Mercury dimes are the popular ten-cent pieces produced by the United States Mint from 1916 to 1945. This dime is made of 90% Silver and contains just over .072 troy ounces of Silver. It is more properly referred to as the Winged Liberty Head Dime. Many of the public mistook Adolph Weinman’s design featuring a young Liberty for a depiction of the Roman god Mercury, and a nickname was born.
Although the coin’s design was embraced by citizens and officials alike, some modifications were necessary, as the Mercury dime did not perform properly in some vending machines. This iconic dime was produced until 1945 when the Treasury ordered new artwork honoring the recently deceased President Franklin Roosevelt.
Mercury Dime Value
The value varies significantly depending on its year of mintage, mintmark and condition. These coins can be had for as little as $1.50, but may also be valued upwards of $1500 for a single coin. If you have a dime that appears to be in good condition and it bears a desirable date, you may wish to consider having it professionally graded by a reputable company such as PCGS or NGC.
If you have your dime graded, you will get a better idea as to what the coin could be worth to dealers and collectors.
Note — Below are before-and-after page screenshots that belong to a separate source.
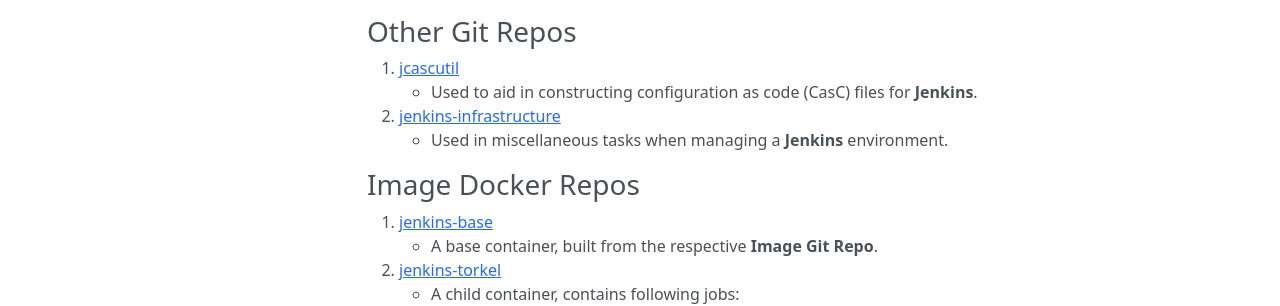
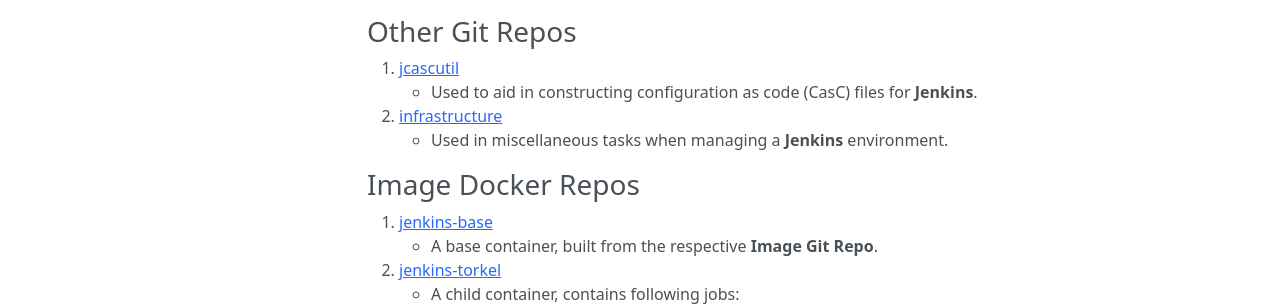
Before and after one commit to cavcrosby/jenkins-containers, an MkDocs documentation site: the page built from docs/index.md, in a window 1280 px wide and 1195 px high. Shown: the part 762-1068 px from the top of the window. Built offline with MkDocs 1.6.1, drawn with Linux system fonts in a browser that asks for light colours; nearby versions of some CDN libraries.

Commit message:
Change jenkins-infrastructure to infrastructure

```diff
--- a/docs/index.md
+++ b/docs/index.md
@@ -30,7 +30,7 @@
 
 1. [jcascutil](https://github.com/cavcrosby/jcascutil)
     * Used to aid in constructing configuration as code (CasC) files for **Jenkins**.
-2. [jenkins-infrastructure](https://github.com/cavcrosby/jenkins-infrastructure)
+2. [infrastructure](https://github.com/cavcrosby/infrastructure)
     * Used in miscellaneous tasks when managing a **Jenkins** environment.
 
 ### Image Docker Repos
```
The grading process is exacting and accounts for the tiniest imperfections. When you have a coin graded, you can also rest easy in the knowledge that its metal content and authenticity have been verified.
Mercury Dime Value is Conditional
You can make a close examination of this coin yourself, too. This will give you a ballpark idea as to how your coin could be graded and may help you decide if you need to consult a professional. There are several points of reference for this for this process, though we will discuss the coin’s olive branch. If the olive branch has significant wear and tear or is discolored, the coin is likely in merely good condition.
If the wear on the olive branch is minimal and there is little or no discoloration, the coin could possibly be assigned a grade of fine. If the olive branch remains crisp and clean with no signs of erosion or discoloration, your coin is potentially in extremely fine condition. All the details must be similar in quality for an overall grade, of course. The Liberty Head or the text on the coin can all be used for this test.
The Valuable Mint Marks
You will also want to look at your Mercury Dime to see which mintmark it bears. Dimes minted in Philadelphia do not have a mint mark, while coins minted in San Francisco will have an “S” mint mark and coins minted in Denver will have a “D” mint mark. Some of the most sought after of all the Mercury Dimes were minted in Denver and will sport a “D” on the reverse along the bottom rim of the coin.
Mercury Dimes Can Be Greatly Valued
There are five mint dates that are the most coveted by dealers and collectors alike. The 1916-D, for example, could have a value of over $650, even if it is in just good condition. The 1921 and 1921 D also can be highly valued with prices in the area of $48 to $61 for coins in good condition and $96 to $178 for coins in fine condition. The 1926 S likely commands a minimum value of $10 for coins in good condition. Given their age, Silver content and beautiful design, these coins have the potential for further price appreciation in the future.
Mercury Dime Key Dates
For being one of the most collectible coin series in the world, Mercury Dimes have very few key dates. The oldest variety is the 1916-D edition designed by Adolph Weinman. The 1921 version, produced at the Philadelphia branch of the U.S. Mint, is also considered key and does not include a mintmark. Mercury Dimes produced by the Denver Mint that same year are popular among numismatists, as well. One of the most critical years for the Mercury Dime series in 1942, with two major versions made. The 1942/1 was made in Philadelphia, again without a mintmark, and the 1942/1-D was struck in Denver, with the standard “D” included on the reverse. More key dates for Mercury Dimes are: